Before Mark Twain’s own passing, on April 21, 1910, he was enlightened by the topic of death and often found humor in how the world would be a horrible place if we had to be around forever. Death deserves no less an important aspect in our life, just as birth does. Death is life, and it is the one thing that we will all experience one day.

I’ve learned through supporting others, that the loss of a loved one, an illness, or as we simply get older, death has a way of drawing us closer to our own mortality and what is meaningful in our life. It is unfortunately something we tend to fear or try to avoid discussing. Nothing makes you more present in life than death. It has long been practiced by ancient Greek scholars, and the Buddha, who suggest that it is important and enlightening to always keep death in mind, to appreciate life more, and to remain humble in the face of adversity. In the practice of meditation, it can be viewed to dissolve our ego to a pure enlightened self in the preparation for one’s death. The conversation of death might not always be comfortable, however, in understanding death and recognizing the value of exploring and preparing for it, not only can we create a meaningful ending, but within the process we can discover and embrace a more meaningful life.
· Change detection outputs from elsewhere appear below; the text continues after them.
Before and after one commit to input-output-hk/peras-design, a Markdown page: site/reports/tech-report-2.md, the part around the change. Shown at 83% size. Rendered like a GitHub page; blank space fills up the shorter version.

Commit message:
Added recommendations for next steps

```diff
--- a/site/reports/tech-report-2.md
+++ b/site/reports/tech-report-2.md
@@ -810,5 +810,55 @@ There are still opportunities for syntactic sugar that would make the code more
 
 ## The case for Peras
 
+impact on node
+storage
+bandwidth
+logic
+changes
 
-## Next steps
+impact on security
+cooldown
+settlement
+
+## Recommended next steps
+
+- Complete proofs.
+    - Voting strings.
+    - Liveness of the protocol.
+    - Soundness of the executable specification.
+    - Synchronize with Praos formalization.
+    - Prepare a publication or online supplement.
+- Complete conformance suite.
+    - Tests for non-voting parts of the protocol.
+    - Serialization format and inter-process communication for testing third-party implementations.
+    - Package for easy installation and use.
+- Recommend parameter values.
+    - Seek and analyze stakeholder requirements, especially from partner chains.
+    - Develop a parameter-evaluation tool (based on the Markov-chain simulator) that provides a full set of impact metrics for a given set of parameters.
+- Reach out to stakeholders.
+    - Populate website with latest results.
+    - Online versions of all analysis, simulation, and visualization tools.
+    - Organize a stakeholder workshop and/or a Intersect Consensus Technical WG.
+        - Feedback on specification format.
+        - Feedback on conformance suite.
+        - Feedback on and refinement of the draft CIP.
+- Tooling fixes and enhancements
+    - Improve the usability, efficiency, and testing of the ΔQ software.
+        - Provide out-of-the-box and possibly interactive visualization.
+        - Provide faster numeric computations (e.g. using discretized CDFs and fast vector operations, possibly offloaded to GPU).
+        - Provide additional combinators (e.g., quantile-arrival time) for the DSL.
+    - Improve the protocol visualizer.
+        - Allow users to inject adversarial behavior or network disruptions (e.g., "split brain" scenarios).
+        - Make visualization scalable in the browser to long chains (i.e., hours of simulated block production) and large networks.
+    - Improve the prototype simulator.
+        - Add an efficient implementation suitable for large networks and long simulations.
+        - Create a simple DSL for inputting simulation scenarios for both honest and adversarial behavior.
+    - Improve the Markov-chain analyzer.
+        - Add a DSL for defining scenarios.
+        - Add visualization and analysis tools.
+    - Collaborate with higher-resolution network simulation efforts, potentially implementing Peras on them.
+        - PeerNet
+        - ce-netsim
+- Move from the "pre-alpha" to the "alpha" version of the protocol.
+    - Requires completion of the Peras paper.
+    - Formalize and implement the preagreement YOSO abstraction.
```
In the exploration and planning for death, we can help identify what brings us joy, nurtures our soul, and brings meaning to our lives. In discussing our end-of-life, it can also bring forward the pain and fears that may limit us from living a more meaningful life. I like to refer to these experiences as unexplored pain, unfinished business or perhaps regrets that exist in our life that can hold us back from the peace, love, and joy needed to create a more meaningful life and ending.

We often plan the best for life, and death deserves no less. No matter how hard or scary it may be to think about our death, it is inevitable, and it is a life event, not just a medical event.

When I began Meaningful Endings, my focus was initially to support individuals and their families in the planning and preparation of end-of-life while also offering grief counselling if needed. What I discovered was that in helping others create a meaningful ending, not only did the process encourage to honor their end-of-life wishes for tomorrow, but it also supported a more meaningful life today. There are many reasons for planning for death but here are some of the key reasons and responses I have heard to date:

  • To create the opportunity for a meaningful and peaceful end
  • To gain a sense of peace of mind if death happens suddenly
  • To relieve the burden of decision making from the family
  • To take care of unfinished business
  • To have control of one’s own life and death
  • To prepare for retirement and part of wellness
  • To be organized and manage end-of life properly
  • To be free from worries, or fears, or anxieties around death
  • To ease worries of having been diagnosed with an illness
  • To ensure that one’s affairs are legally in order
  • To put one’s mind at ease that their wishes are understood and will be respected

Perhaps this journal entry resonates with you because of your loss of a loved one, raises concerns or questions about death, or you have an interest in preparing for your ending. For further information on how to begin your journey towards a meaningful ending, please reach out for your free 60-minute consultation in my contact page.